In April this year an urgent application was made on behalf of two individuals for an injunction to prohibit publication by the defendant, the publisher of the Daily Mail, of what they claimed to be private and confidential information about them.

This case concerned a two-year personal relationship between the claimants, which they had kept secret. The first claimant was married, though the couple were separated. The first claimant held a senior position in an educational institution. The second claimant was an adult who was associated with the institution. The relationship was known to a small group of people and was not in the public domain, but an anonymous letter had been circulated to certain media organisations giving some information about the relationship and pictures of the claimants together.

The defendant newspaper subsequently became aware of the nature of the relationship between the two claimants and informed the claimants of their intention to publish that information. The claimants issued an urgent application for a temporary injunction preventing the defendant from publishing the information, which they argued was confidential and private.

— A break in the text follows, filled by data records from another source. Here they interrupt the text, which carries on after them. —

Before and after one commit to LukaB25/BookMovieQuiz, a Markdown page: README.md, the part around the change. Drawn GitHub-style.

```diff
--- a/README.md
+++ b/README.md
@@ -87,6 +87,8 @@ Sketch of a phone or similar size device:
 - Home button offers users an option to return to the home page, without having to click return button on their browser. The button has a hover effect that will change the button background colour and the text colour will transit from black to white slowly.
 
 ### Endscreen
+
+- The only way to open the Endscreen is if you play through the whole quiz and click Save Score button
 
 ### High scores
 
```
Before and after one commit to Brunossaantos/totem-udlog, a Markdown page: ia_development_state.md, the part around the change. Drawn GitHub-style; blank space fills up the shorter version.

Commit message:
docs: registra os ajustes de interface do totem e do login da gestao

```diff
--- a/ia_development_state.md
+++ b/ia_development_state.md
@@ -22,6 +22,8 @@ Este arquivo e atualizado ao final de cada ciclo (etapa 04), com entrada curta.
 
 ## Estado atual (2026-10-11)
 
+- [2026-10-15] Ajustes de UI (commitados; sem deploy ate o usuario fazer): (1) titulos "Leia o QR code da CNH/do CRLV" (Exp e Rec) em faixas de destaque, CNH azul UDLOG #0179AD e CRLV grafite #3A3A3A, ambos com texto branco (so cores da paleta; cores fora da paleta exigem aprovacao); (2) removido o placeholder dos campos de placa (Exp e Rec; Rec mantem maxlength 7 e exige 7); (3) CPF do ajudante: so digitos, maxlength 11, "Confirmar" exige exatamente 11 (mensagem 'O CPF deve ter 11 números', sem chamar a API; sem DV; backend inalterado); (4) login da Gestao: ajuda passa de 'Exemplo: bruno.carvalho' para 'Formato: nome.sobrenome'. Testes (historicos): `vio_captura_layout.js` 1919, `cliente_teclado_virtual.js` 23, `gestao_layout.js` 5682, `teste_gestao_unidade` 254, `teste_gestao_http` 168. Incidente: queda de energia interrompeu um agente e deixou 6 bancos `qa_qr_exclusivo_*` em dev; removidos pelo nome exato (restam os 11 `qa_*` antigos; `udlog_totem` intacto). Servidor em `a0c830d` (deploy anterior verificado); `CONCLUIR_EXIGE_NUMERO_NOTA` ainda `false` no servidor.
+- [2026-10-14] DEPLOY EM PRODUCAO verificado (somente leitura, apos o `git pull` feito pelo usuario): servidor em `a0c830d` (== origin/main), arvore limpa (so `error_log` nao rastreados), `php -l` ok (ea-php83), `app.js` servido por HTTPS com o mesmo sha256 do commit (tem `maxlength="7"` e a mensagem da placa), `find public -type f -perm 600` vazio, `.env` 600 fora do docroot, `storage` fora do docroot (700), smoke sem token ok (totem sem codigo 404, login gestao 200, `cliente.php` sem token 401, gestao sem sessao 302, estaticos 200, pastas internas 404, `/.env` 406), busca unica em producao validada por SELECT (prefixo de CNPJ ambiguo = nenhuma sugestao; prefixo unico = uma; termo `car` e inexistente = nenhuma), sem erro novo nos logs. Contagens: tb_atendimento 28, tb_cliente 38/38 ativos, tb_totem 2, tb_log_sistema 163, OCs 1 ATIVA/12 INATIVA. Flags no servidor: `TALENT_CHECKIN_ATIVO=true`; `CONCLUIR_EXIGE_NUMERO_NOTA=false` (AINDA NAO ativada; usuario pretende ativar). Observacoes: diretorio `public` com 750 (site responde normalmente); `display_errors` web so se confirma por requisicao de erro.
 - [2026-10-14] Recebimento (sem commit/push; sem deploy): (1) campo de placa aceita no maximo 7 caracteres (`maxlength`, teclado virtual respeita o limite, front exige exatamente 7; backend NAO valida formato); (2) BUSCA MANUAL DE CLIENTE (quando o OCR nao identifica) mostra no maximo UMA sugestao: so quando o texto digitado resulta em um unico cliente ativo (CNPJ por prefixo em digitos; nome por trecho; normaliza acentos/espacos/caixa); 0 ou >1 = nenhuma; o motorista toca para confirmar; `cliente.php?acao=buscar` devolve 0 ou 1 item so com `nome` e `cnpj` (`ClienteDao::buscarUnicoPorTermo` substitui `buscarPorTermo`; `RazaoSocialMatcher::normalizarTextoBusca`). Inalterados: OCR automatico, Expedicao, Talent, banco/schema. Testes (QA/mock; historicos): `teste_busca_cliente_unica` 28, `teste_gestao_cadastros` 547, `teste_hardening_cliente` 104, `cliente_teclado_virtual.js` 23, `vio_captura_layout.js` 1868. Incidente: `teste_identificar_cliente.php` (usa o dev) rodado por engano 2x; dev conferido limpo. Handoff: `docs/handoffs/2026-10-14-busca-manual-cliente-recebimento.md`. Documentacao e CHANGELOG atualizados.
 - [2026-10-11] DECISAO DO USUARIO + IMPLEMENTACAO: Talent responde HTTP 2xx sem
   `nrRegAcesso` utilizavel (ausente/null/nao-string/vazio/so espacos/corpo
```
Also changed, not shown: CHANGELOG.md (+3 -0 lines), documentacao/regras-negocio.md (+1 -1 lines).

The claimants’ case was that there is no lawful basis for the disclosure of this information by the defendants to the public at large via the pages of the newspaper. The defendant’s case was that if there is any privacy and confidentiality attaching to the information it wishes to publish then it is of a low level, and that in any event there is a legitimate public interest in its disclosure which is such as to outweigh the rights of the claimants.

The principles to be applied on an application of this kind are well established:

  • Section 12(3) of the Human Rights Act 1998 provides that an applicant for an injunction of this kind must satisfy the court that they are likely to succeed at trial in establishing that publication should not be allowed. In this context “likely” means more likely than not.
  • In order to succeed in a claim for breach of confidence it must be shown that the information in question is confidential in character, that the defendant owes the claimants a duty of confidence in respect of it, and that the use or disclosure that is threatened would represent a breach of that duty.
  • To make out a claim in misuse of private information a claimant must show that they enjoy a reasonable expectation of privacy in respect of the information in question; if that is established the court must engage in close scrutiny of the specific rights in play before it and determine whether, on the one hand, the privacy rights of the claimants should yield to the rights of the defendant and others to the free flow of information or, on the other hand, the claimants’ rights should prevail over those of others. The competing rights are of inherently equal value. The answer is determined by the yardsticks of necessity and proportionality.
  • The question at this stage is therefore whether, on the evidence now before the court, the claimants have shown that it is more likely than not that the court will at trial reach the conclusions necessary for the establishment of these claims.

In this case there was evidence that the fact of the relationship was also known to some in the media, not limited to the defendant. That knowledge appeared to have come about because an anonymous letter had been circulated amongst certain media organisations giving some information about the relationship, although it did not name the second claimant. However, the court found no evidence that the relationship was in the public domain.

Mr Justice Warby adjudged that whether the fact of a relationship is private or confidential information will depend on the circumstances of each case. Very often it will not be confidential or private. The relationship between married people is a public fact and in no way confidential, for example. Other relationships involving less formal, public, or enduring commitments can also be public information and not private or confidential. In this case, Mr Justice Warby accepted the claimants’ submission that the fact of their relationship was at that time an item of information that was both confidential and private and the extent to which it is was known appeared to be very limited. Mr Justice Warby considered that it was likely that at trial the court would conclude that the defendant was under a duty of confidence in respect of the information.

In his judgement, Mr Justice Warby accepted that there is a genuine public interest in debating the ethics of personal relationships within an educational context, and how these should be approached and dealt with. However, whilst it was accepted that there is a legitimate interest in such a debate being informed by concrete examples or illustrations rather than merely theoretically, in this case it was not considered likely that at a trial the court would conclude that the facts of and surrounding the relationship between these two claimants are such that it is in the public interest to make those facts known for those purposes.

It is important to emphasise that the decision on an application such as this has to be made on the basis of the evidence before the court on the application. That evidence is often incomplete, and can leave some uncertainties about relevant facts. The court must do its best, without engaging in speculation, to arrive at an assessment of the most likely outcome if all the evidence was before it at a trial.